Reading is FUNdamental!
Posted on Friday, May 25th 2012
Reblogged from Technology in Education
Love this! Esp apropro since it’s National Hispanic Heritage Month! Great way to celebrate Latin culture and give back!
“We’re not heroes, but we want justice”.
Hi everyone! So there’s this project going on in 19 countries, mainly Latin America. It’s called “Un Tech Para Mi País” which loosely translated is “a home for my country”. It is a non-profit organization, without any government or religious links, and the idea is to help marginal communities and families become a part of their country’s society (inclusion). The organization runs entirely on the voluntary help of young people, mainly people in college, however they hold special sessions for us youngsters. What we do is raise fund in order to build houses for these families. Each house is about $1, 200, of which the family pays only about 100, bear in mind that these people live in extreme poverty. After raising the funds, a bunch of schools involved in the projects get together and spend the weekend at the shanty town, sleep in classrooms of the area’s school (terrible conditions), eat with the family, and basically live as they do for three days while we build the houses. This is what I did this past weekend. The family who my team was building a house for consisted of a 33-year-old single mom with five, FIVE, children under the age of 18, and she lives on 20 dollars a week, from selling food down at the port. Really makes you put things into perspective, huh? To make a long story short, I feel like a different person know. Not to sound corny, but I honestly do feel like a different person. Before this weekend, my life plan was leaving Peru for good once I was done with the IB. Techo made me realize that there is still so much left to do, and someone has to stay to do it. As a wise man once said, “If it’s not me, who?
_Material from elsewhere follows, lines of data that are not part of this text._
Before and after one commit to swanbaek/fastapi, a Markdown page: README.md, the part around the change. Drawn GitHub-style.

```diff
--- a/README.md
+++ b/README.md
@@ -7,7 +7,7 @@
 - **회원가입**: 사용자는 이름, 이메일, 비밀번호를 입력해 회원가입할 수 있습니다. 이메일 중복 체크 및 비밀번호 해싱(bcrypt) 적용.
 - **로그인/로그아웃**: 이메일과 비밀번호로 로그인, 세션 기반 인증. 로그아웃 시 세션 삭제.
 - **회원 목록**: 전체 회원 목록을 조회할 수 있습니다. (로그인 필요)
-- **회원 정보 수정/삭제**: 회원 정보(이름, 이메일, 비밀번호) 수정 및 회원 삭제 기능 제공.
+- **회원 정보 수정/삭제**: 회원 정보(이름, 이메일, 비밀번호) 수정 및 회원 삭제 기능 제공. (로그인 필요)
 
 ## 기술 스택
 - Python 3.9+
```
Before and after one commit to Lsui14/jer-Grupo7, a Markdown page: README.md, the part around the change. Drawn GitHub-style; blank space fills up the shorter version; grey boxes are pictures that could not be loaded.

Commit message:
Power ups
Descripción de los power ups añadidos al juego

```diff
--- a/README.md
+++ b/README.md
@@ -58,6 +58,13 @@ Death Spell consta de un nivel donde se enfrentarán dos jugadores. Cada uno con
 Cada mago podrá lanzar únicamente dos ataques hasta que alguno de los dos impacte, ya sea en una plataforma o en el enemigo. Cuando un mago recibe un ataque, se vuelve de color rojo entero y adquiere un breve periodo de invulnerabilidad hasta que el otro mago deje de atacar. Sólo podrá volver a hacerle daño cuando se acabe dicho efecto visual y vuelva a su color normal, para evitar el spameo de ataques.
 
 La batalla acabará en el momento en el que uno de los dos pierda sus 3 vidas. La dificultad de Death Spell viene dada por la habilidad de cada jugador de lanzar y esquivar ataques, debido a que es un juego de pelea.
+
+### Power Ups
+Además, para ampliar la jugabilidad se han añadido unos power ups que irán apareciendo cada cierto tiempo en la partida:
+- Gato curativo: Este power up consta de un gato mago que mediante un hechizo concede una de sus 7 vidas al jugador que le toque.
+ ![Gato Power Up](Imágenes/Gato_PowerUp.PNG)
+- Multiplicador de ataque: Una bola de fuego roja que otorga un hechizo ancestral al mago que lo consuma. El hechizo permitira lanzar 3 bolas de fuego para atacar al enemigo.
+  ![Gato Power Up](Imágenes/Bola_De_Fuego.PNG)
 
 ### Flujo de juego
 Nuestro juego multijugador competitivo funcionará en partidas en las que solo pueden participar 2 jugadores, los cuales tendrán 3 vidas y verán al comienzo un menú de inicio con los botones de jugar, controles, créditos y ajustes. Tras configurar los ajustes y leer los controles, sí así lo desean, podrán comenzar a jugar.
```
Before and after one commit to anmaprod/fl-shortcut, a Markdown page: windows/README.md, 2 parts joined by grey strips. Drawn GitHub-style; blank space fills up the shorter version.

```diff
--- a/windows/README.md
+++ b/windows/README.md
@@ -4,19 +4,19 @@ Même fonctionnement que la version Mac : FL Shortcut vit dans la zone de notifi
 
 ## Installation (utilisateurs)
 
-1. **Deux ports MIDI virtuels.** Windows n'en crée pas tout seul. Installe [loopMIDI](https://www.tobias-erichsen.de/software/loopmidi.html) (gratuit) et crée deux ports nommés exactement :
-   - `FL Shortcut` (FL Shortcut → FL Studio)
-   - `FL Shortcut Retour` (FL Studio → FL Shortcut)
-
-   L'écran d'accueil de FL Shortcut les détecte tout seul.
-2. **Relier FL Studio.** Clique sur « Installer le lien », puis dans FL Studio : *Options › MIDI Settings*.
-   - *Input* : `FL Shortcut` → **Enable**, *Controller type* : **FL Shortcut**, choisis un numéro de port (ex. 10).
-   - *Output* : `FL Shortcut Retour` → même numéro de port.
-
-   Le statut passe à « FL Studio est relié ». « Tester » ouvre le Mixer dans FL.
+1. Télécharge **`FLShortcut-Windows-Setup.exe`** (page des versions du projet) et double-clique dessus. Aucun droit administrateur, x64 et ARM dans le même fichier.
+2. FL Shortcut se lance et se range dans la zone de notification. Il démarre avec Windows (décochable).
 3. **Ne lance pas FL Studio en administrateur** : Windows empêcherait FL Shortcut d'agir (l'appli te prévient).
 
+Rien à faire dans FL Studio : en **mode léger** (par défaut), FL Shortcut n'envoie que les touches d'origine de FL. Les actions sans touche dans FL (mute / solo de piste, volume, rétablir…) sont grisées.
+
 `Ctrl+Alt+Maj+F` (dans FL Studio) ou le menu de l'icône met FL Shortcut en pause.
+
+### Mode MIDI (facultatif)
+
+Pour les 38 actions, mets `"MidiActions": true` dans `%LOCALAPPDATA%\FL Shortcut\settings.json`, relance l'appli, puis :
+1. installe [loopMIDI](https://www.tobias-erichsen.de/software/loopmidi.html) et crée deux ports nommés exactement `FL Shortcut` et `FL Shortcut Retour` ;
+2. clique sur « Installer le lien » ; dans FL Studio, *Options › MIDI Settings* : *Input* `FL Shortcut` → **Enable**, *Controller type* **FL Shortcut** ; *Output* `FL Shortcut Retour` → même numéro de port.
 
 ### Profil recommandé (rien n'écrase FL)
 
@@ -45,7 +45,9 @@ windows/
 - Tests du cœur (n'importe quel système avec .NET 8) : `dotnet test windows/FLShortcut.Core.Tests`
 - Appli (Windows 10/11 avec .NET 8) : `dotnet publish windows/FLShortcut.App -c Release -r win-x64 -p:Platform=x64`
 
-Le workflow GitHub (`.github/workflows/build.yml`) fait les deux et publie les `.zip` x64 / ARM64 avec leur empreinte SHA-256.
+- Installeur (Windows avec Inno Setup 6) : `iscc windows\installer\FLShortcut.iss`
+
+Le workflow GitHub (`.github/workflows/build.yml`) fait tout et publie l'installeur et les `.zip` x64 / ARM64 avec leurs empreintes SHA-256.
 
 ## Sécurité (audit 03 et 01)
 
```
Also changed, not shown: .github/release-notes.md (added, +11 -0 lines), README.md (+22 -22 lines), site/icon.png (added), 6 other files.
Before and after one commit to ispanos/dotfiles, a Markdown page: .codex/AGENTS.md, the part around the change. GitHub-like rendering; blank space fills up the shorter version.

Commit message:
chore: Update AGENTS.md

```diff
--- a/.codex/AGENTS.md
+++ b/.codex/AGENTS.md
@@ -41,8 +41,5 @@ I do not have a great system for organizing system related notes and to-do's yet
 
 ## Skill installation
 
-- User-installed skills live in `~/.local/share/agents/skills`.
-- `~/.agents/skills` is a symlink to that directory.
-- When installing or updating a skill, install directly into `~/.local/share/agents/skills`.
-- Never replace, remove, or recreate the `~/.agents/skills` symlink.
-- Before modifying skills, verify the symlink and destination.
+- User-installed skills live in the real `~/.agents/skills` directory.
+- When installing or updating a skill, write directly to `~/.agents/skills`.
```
And if it’s not now, when?”. My grandparents on both sides of the family are Holocaust survivors, and they came to Peru after losing everything but each other. They were always all so grateful to Peru because the country had taken them in and given then the most comfortable of lives. I know that if my grandfather was still alive, he would want me to stay and give back a little to the country that provided my family with safety, security and stability. I owe it to my country to do something for that 22% of the population that lives in extreme poverty. I will stay and help. Techo encouraged this decision for I lived with other kids who think the way I do about this situation, kids who’s social awareness is way more developed that you would expect from 16-17 year olds. I saw the power of group work for real, actual coexistence. It is pretty comforting to know that somebody else cares. Enough ranting, enjoy the photos (: .
Posted on Thursday, September 15th 2011
Reblogged from The SRV Post